Because the Explorair Tech is a shell, I end up wearing more long underwear layers than usual, and I have come to appreciate having extra room in the waist, plus an easily adjustable system I can work with my mittens on.
Moving down the leg, the area between my hips and knees fits nicely; there isn’t a ton of extra room, but my range of motion never felt restricted while carving or taking long strides on the skin track. The pants start to fan out around the knees and are pretty wide through the cuff.
This might just be me, but I find this “fanning out” effect to be a little awkward. My two previous pants (the Nanga and the Pacer), though baggy, had a more progressive cut down the legs. The Explorair Tech, on the other hand, is tighter around the thigh, then drastically loosens up from the knee down. This doesn’t affect the pant’s performance at all, but the lower half of the legs ends up looking a little bulky.
I knew sizing up would also mean the legs would run a little long, as they had with the Volkl Nanga pant. In that case, it was easy to fold the cuff up so it didn’t get caught in my binding, but I always (rightly) worry about tearing the weaker inner fabric when I do this.
For example, last season, the inner liner of the Nanga pant started to tear after only 30 days or so. So far this season, the Explorair Tech’s material has held up perfectly in this regard (though I will touch on the durability of the cuff later), and, in my opinion, having the extra length is a worthwhile compromise for more a comfortable fit in the waist and legs.

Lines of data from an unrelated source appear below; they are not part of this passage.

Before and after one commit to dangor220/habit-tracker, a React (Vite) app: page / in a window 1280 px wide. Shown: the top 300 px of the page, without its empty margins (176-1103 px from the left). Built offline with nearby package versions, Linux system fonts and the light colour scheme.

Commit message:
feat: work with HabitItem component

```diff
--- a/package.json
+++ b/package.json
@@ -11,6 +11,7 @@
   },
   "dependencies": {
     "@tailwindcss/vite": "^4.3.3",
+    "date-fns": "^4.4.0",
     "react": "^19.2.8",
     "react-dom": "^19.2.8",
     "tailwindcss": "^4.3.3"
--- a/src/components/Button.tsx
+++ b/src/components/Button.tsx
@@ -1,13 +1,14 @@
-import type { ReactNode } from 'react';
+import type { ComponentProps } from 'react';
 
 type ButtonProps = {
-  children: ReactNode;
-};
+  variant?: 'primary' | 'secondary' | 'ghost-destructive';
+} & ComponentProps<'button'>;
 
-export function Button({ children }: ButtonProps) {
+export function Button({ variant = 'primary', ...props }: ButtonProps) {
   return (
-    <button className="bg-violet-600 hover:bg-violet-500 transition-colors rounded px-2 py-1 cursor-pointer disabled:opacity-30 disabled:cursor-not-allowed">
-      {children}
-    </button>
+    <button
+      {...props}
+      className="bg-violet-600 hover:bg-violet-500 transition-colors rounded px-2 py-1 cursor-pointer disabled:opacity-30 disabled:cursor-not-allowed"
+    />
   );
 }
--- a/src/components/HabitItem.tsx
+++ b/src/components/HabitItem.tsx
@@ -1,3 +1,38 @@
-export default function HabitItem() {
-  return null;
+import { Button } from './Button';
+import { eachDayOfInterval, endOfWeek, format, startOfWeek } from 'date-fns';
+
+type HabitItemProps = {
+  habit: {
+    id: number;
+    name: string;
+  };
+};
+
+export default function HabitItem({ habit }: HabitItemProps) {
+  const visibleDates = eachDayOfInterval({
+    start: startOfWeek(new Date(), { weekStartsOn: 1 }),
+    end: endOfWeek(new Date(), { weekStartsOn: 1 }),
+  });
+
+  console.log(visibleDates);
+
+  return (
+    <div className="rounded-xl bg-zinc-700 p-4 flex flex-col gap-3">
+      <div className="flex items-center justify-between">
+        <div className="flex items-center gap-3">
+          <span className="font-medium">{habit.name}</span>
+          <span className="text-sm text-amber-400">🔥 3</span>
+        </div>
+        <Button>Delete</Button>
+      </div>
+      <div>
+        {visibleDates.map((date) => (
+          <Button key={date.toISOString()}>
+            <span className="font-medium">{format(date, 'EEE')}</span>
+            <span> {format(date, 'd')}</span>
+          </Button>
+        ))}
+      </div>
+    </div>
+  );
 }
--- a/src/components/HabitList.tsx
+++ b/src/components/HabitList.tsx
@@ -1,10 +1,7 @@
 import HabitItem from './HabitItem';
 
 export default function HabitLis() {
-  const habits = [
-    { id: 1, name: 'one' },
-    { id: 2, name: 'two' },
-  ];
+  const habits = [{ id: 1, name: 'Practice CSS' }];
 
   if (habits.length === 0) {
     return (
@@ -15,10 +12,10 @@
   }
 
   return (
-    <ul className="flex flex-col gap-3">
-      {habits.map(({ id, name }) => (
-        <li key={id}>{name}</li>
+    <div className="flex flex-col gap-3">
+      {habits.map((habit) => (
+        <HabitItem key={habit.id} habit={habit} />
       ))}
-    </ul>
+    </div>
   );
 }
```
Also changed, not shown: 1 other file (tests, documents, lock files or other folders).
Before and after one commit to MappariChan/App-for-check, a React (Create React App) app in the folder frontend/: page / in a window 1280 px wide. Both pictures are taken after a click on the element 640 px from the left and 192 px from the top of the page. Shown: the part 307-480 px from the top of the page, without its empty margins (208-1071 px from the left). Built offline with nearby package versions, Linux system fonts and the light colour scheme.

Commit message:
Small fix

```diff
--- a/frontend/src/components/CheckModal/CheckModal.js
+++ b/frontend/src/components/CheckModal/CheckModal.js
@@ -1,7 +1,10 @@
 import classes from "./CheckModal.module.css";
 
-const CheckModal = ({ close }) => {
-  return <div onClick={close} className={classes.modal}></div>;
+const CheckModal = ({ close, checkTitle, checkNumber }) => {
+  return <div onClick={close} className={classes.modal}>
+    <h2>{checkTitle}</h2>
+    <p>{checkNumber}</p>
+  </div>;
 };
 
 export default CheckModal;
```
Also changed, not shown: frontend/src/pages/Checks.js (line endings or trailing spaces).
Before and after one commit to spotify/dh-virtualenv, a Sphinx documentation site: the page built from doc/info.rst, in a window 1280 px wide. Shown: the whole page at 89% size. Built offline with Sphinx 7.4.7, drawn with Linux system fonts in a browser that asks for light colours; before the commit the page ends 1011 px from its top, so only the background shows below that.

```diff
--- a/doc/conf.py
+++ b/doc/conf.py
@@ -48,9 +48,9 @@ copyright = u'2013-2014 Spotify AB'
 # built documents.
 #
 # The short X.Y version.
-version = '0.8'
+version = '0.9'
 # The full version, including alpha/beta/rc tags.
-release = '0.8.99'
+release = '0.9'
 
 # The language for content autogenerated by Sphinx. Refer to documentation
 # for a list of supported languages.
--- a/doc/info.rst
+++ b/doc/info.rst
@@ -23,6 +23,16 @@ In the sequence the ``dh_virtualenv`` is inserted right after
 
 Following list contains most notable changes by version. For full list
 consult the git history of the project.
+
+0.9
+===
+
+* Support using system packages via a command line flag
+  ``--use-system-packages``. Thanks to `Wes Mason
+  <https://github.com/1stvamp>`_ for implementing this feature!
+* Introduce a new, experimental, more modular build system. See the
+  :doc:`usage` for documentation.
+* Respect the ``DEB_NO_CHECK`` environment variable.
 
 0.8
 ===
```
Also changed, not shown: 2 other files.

The Explorair Tech pant has a simple design with few added features. Because the waist is a little large for me, I have really appreciated the adjustable waist tabs. But if you prefer to wear a belt, there are belt loops, too.
The pant also comes with removable suspenders. I did, in fact, remove them, but the suspender straps are easily adjustable, with a bit of fabric on the back of the suspenders (see photo at the top) to help keep the snow out of your pants on deep days.
My only gripe I have had so far with the pant is the pocket design and placement. There are only two pockets, one on each side of the front, upper thigh. The pockets seem to be located on the one spot that is tightest around my leg, so I can feel it whenever I have something in there.
Both pockets are also quite small, and can really only fit a cell phone or small wallet comfortably. While I like the minimalist design, I think it would be nice to have at least one larger pocket in a less awkward location, either higher up or lower down on the thigh.